*What to produce*: Each line of the listing that includes the string "BeiGene" needs to be located and copied.

[[ The data open ]]

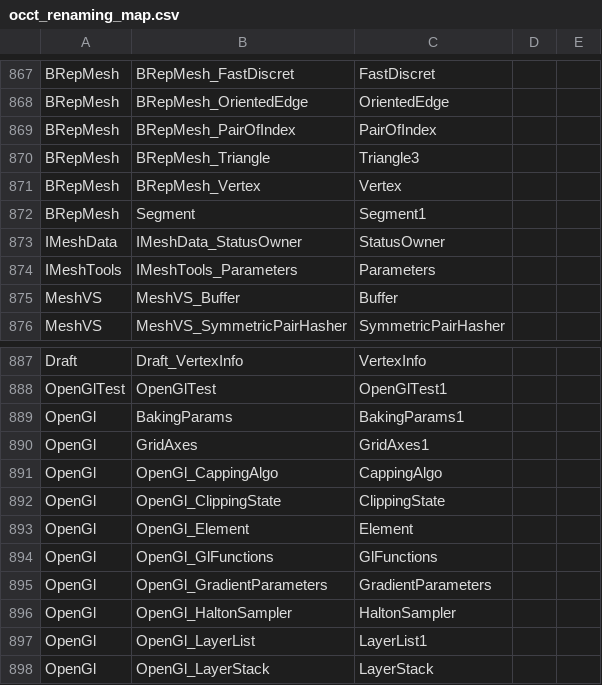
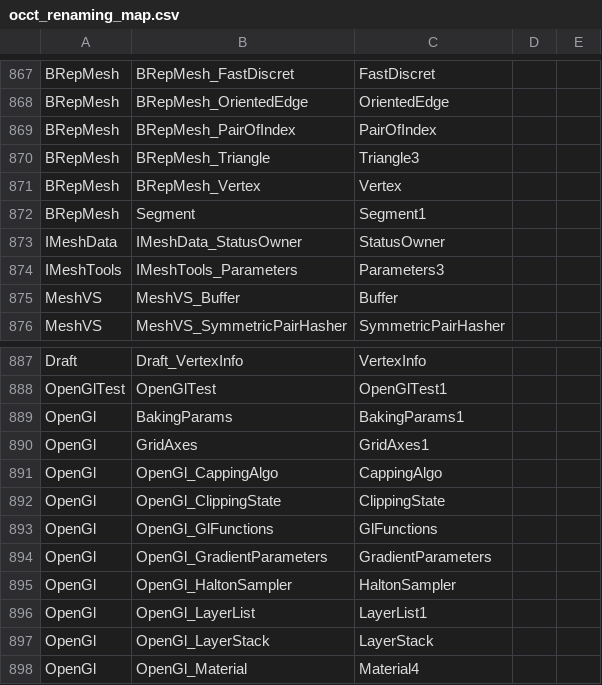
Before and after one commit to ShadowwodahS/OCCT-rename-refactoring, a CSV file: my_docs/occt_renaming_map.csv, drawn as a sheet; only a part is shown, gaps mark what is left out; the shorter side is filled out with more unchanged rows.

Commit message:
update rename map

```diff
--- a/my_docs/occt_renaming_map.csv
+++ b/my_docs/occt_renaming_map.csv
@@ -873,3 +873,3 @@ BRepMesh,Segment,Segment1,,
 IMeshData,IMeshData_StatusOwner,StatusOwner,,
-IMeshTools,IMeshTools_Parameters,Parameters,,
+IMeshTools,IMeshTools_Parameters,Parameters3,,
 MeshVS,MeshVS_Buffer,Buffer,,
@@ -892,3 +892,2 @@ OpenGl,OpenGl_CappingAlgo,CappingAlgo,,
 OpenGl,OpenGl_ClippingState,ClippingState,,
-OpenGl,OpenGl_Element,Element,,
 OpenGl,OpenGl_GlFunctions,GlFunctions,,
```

[[ The data closed ]]
[[ The data open ]]

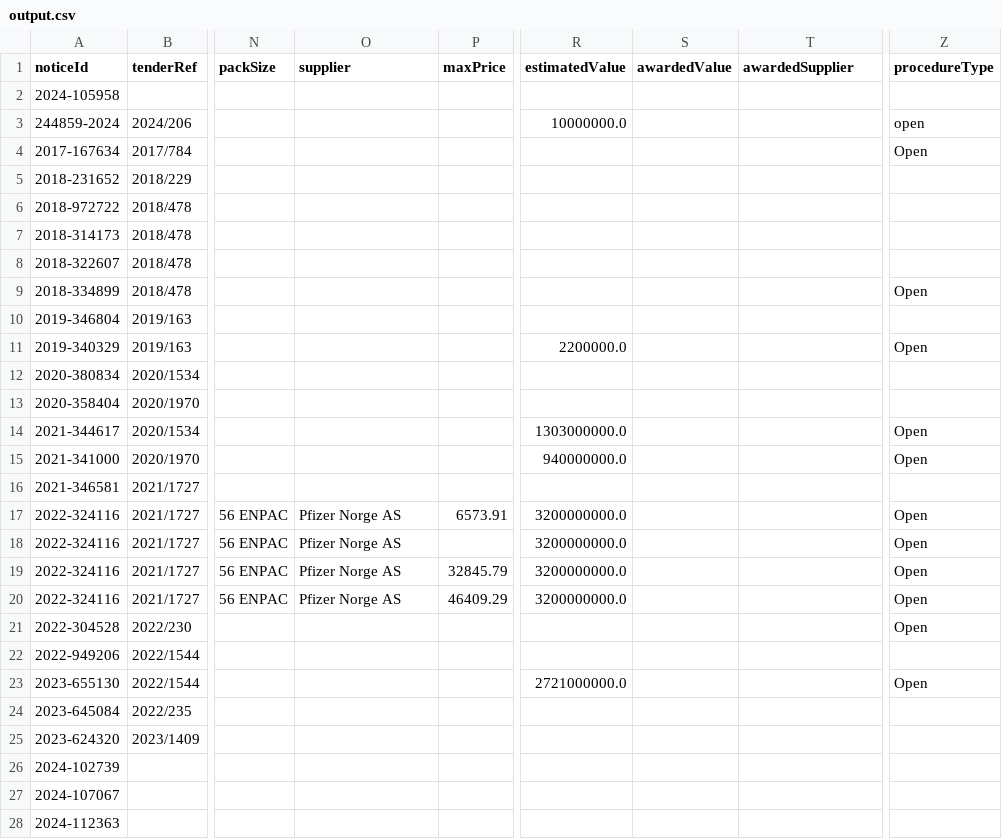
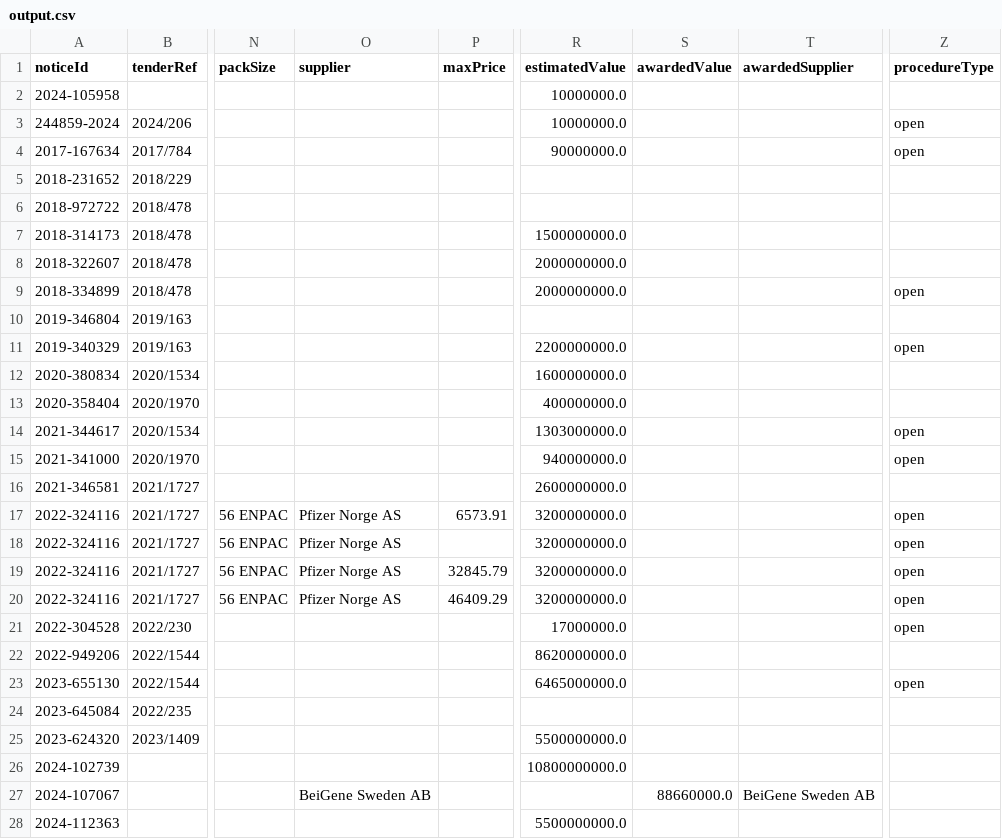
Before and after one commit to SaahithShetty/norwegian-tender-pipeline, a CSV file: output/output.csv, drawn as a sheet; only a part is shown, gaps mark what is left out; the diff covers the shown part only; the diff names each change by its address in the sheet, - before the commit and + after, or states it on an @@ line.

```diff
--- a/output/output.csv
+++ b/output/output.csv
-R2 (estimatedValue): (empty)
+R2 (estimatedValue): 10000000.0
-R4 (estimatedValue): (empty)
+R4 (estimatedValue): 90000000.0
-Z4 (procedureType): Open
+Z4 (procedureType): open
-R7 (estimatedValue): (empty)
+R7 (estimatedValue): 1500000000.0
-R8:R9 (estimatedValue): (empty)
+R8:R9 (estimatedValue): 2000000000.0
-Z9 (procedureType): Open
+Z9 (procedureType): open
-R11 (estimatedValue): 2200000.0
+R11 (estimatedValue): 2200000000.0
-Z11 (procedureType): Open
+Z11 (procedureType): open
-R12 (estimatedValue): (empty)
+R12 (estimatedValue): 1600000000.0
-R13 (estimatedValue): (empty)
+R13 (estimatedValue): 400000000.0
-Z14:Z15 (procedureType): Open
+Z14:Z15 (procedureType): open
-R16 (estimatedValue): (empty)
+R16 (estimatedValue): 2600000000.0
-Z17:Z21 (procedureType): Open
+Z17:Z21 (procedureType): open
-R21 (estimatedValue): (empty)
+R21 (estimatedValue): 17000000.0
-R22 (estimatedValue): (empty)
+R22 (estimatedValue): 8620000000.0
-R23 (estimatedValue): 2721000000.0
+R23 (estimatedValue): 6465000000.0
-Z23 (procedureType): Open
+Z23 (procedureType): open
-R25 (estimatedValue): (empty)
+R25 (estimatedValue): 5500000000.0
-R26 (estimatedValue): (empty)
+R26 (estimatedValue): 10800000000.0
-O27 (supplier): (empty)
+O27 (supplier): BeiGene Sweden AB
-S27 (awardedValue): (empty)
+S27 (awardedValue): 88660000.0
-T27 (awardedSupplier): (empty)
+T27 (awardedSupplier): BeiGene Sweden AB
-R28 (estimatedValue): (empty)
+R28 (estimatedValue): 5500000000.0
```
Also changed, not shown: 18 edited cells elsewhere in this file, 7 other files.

[[ The data closed ]]
[[ The data open ]]

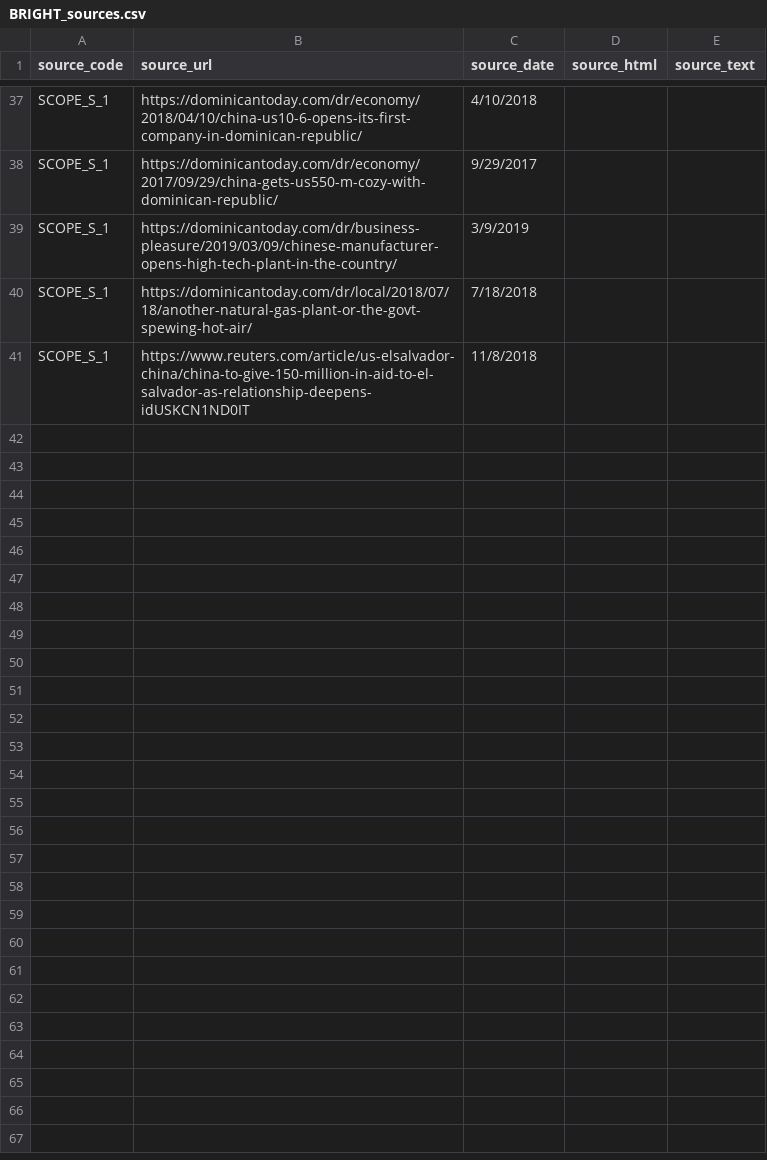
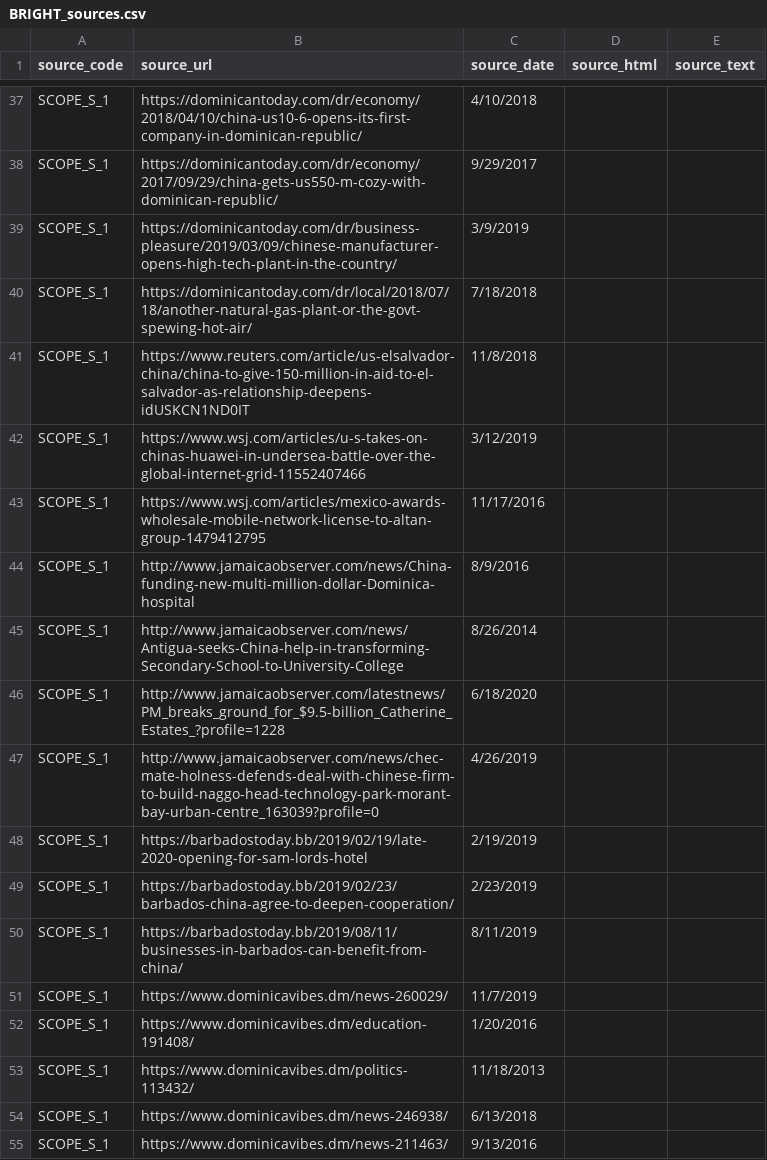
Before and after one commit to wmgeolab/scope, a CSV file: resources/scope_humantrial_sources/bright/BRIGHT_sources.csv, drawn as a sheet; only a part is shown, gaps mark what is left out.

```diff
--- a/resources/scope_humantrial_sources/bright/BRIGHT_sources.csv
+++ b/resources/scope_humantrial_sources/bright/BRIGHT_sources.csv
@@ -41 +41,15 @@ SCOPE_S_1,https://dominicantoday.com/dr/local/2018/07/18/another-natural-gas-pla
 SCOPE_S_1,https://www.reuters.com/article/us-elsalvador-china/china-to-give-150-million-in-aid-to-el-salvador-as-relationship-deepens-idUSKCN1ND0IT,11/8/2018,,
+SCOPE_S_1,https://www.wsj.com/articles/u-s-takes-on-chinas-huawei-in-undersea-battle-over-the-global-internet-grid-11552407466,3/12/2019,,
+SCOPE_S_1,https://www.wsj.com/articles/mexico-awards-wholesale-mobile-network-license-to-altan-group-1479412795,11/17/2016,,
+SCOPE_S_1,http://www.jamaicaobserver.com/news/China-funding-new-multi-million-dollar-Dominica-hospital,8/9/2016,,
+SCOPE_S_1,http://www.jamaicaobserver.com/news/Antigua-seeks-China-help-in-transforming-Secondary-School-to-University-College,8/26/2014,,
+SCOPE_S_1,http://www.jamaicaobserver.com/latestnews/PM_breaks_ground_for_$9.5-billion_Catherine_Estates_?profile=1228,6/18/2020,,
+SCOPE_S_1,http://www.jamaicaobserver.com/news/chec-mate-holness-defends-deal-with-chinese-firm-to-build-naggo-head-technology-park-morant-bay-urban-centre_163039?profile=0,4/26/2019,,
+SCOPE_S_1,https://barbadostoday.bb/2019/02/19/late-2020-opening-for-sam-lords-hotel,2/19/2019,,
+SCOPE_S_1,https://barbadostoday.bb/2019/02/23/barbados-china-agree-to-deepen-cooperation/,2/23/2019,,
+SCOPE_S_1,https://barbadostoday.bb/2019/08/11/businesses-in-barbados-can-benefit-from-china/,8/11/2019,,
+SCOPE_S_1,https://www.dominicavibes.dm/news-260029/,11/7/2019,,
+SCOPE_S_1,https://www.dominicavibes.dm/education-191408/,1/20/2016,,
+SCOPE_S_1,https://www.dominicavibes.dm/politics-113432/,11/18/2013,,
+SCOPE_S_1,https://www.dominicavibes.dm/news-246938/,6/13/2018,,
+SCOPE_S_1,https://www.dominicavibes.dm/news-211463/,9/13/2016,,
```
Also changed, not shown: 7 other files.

[[ The data closed ]]

*Task answer*:
+O27 (supplier): BeiGene Sweden AB
+T27 (awardedSupplier): BeiGene Sweden AB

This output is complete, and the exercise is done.